Monday, November 5, 2007

Young Love

Love is the blessing and the curse of this world. Without it, we could not call ourselves human, but with it, we are doomed to live with the concequences it brings. It's the most precious thing we have to give, but does that mean we should keep it for only a precious few? Loving all human beings is an answer for some, but is the risk of having it abused too high? The word itself gets abused. Those who feel the power that the emotion represents will only tell certain people "I love you". Others will pull it out of nowhere, sometimes to people they've hardly met. Often they don't mean it, it only serves as a way to describe a feeling towards them at that particular moment. Someone might tell another that they love them, when they are actually only feeling gratitude, joy, and sometimes only sorrow. Love could very well be that simple at times, but it is only a temporary lure.

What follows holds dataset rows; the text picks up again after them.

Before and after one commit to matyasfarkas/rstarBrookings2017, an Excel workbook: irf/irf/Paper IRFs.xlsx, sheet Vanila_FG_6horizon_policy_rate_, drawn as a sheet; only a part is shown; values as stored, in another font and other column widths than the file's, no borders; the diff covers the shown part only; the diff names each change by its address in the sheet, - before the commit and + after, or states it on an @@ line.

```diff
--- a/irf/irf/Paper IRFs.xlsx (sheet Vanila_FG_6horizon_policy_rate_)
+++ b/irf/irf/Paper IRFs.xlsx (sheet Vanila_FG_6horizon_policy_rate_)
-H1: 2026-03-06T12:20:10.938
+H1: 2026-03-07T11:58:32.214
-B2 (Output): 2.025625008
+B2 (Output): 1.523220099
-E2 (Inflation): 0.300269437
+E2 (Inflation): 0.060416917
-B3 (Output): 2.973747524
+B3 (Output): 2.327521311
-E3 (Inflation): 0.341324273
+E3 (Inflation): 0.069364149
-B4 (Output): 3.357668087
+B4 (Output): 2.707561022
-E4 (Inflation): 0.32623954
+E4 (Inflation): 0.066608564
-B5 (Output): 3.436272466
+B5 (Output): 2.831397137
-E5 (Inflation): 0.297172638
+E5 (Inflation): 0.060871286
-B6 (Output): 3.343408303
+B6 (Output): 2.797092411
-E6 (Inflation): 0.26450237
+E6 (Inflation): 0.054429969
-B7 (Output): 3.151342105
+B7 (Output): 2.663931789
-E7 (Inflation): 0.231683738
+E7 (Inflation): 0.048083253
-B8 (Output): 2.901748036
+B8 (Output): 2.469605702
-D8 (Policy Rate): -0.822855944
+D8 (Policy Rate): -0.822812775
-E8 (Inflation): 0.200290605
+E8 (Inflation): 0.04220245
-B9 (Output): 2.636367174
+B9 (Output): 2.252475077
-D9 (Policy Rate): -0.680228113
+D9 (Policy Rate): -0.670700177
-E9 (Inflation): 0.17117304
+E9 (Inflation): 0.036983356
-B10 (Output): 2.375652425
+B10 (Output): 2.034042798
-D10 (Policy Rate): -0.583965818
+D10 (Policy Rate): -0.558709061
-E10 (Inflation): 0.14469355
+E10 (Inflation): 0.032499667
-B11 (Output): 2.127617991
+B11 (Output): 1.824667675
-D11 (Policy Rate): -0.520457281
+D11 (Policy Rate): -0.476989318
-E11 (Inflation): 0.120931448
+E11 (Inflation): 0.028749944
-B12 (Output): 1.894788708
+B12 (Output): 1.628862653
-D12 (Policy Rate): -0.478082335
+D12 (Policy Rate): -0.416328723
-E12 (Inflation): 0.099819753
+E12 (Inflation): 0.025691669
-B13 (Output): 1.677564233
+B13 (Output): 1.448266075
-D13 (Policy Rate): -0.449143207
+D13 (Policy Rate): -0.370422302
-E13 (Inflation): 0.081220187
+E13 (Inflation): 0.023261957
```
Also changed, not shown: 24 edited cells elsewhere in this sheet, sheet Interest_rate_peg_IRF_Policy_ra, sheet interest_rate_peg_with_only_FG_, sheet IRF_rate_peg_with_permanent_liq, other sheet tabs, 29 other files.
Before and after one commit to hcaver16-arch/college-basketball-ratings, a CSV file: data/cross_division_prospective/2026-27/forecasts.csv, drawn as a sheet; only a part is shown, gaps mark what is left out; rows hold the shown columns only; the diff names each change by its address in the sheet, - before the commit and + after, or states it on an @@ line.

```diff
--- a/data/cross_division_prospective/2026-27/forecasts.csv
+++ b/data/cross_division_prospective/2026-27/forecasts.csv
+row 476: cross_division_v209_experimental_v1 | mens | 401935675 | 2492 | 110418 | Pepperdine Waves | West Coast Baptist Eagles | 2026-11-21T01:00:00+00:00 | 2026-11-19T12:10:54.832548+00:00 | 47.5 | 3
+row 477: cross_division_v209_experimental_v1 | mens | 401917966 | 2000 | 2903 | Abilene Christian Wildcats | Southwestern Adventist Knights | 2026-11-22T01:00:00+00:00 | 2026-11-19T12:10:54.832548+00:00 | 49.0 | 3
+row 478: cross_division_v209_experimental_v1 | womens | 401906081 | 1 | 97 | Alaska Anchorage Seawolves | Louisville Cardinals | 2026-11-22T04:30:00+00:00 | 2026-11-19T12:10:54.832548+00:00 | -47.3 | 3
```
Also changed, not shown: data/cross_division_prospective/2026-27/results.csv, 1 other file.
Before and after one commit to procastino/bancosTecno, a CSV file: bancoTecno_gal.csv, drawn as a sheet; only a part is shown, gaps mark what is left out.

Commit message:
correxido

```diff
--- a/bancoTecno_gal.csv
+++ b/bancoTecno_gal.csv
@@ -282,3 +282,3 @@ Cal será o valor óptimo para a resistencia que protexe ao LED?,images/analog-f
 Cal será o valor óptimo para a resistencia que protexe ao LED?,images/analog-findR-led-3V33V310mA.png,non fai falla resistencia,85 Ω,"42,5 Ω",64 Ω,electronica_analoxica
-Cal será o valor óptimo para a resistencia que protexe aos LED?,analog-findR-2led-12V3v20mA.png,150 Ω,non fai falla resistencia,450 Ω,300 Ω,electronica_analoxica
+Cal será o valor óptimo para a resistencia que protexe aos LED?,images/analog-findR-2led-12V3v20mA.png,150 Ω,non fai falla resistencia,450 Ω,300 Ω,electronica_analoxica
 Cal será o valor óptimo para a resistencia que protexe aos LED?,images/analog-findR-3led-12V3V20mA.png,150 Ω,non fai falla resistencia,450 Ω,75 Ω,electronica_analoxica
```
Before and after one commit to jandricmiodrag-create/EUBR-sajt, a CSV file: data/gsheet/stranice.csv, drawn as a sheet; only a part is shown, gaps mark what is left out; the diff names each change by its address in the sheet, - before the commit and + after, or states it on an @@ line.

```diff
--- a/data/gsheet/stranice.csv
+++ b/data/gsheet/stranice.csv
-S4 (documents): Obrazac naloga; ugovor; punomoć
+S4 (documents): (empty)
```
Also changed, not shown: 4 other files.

When we are little, we are taught to love our parents and grandparents. But are we really taught? Do we need telling to love our parents? Maybe we do when we get a little older and into the rebellion stages of life, but usually not when we are little. Our parents are the ones always there, calming us when we are scared or angry, feeding us, playing with us, teaching us to wash our hands, brush our teeth, and not to cross the street without them. All the while, they are telling us that they love us. Even when we are small and our brains "aren't fully developed", we can still have a perspective on what love is. Love is what made our parents do all those things for us, it's what made them read us bed time stories and kiss us goodnight. Love is what made our tiny insignificant lives special. So is it safe to say that we know love better when we are young than when we get older? Children do have minds like a sponge, they can take up almost any concept faster than we can at an older age. True, there are more aspects about love that we cannot learn as children, but what we do learn seems pretty sufficient to me. When we in turn tell our parents that we love them, it's the truth. It's odd then, that we are told as children that we are too young to love, that we don't know what love is. We should encourage it. We don't want our children to be hurt by love, but love surrounds them from the start. Childhood love is one of the greatest parts of our youth, sometimes of our whole lives. I'm sure there are cases where two people who grew up together found it quite easy to spend the rest of their lives together. I was struck by love when I was little, and there is no denying it helped me learn what love was. Sometimes I would see a girl for the first time and immediately think I was in love, only to be dissapointed when we couldn't get along. I got it right once, maybe twice, but they ended up moving away, and so I moved on.

Childhood love comes in two parts, as does the love we experience in every other stage of life. The first is the parental love: the love we have for our parents and grandparents which lasts forever; and the introduction to love outside our immediate family: the pretty girls who beat us at basketball, the ones we throw rocks at, and maybe eventually pick "flowers" that are actually weeds for them. Sometimes it can last, but usually it's a small preview of what to expect later on. It serves as a guide that tells us to be cautious when we give others our hearts, but also not to fight love when it slaps us in the face.

There are many more phases of love which I think I could do better justice for in another post, be the question I have of childhood love is: Is what I just described as the reason behind young love really true? Why did God give us this wild emotion, at least at such a young age? We ask God why we suffer when love hurts us, and it's no different when we are little. Parents and other adults try to steer us away from it so we can't get hurt, but we feel it all the same, so we get hurt just as easily. Love can't be pushed away, because it's a trait that God gave us when he made us human. If children weren't meant to experience love, then we would think that God would have blocked that part of our learning process. He didn't, therefore loving beyond our parental love must have a reason. I can't answer it for certain, but I've given my ideas. It's a fun thing to ponder.

1 comment:

Paul Devitto said...

Why God imparted to us the ability to love is an interesting questions. But one which I think is even more mind-boggling is why does God (in Christianity anyway) tell us to love even those who harm us just as we love ourselves, just as we love those close to us. The idea I'm taking here is the notion of 'love your neighbor as you love yourself'. Everyone, even your closest relative, is a neighbor. But it seems that some neighbors, with what concerns love, have a different aspect that seem more deserving of one's love. And yet, there is this equalizing effect in Christianity (ideally speaking anyway) which seems to level the playing field. You could argue that neighbor means this or that; but you could also argue what I take it to mean. If one does, certain difficulties arise. Kierkegaard says that love of the neighbor subsumes even love of one's own wife. For him, love of the neighbor is a higher love because it transcends individuality. What this means I have no idea. I mean, I know what the words mean; but I don't know what it means, personally, to put a neighbor above my wife, say for example, in a crisis situation. Call me a bad Christian, but wife first.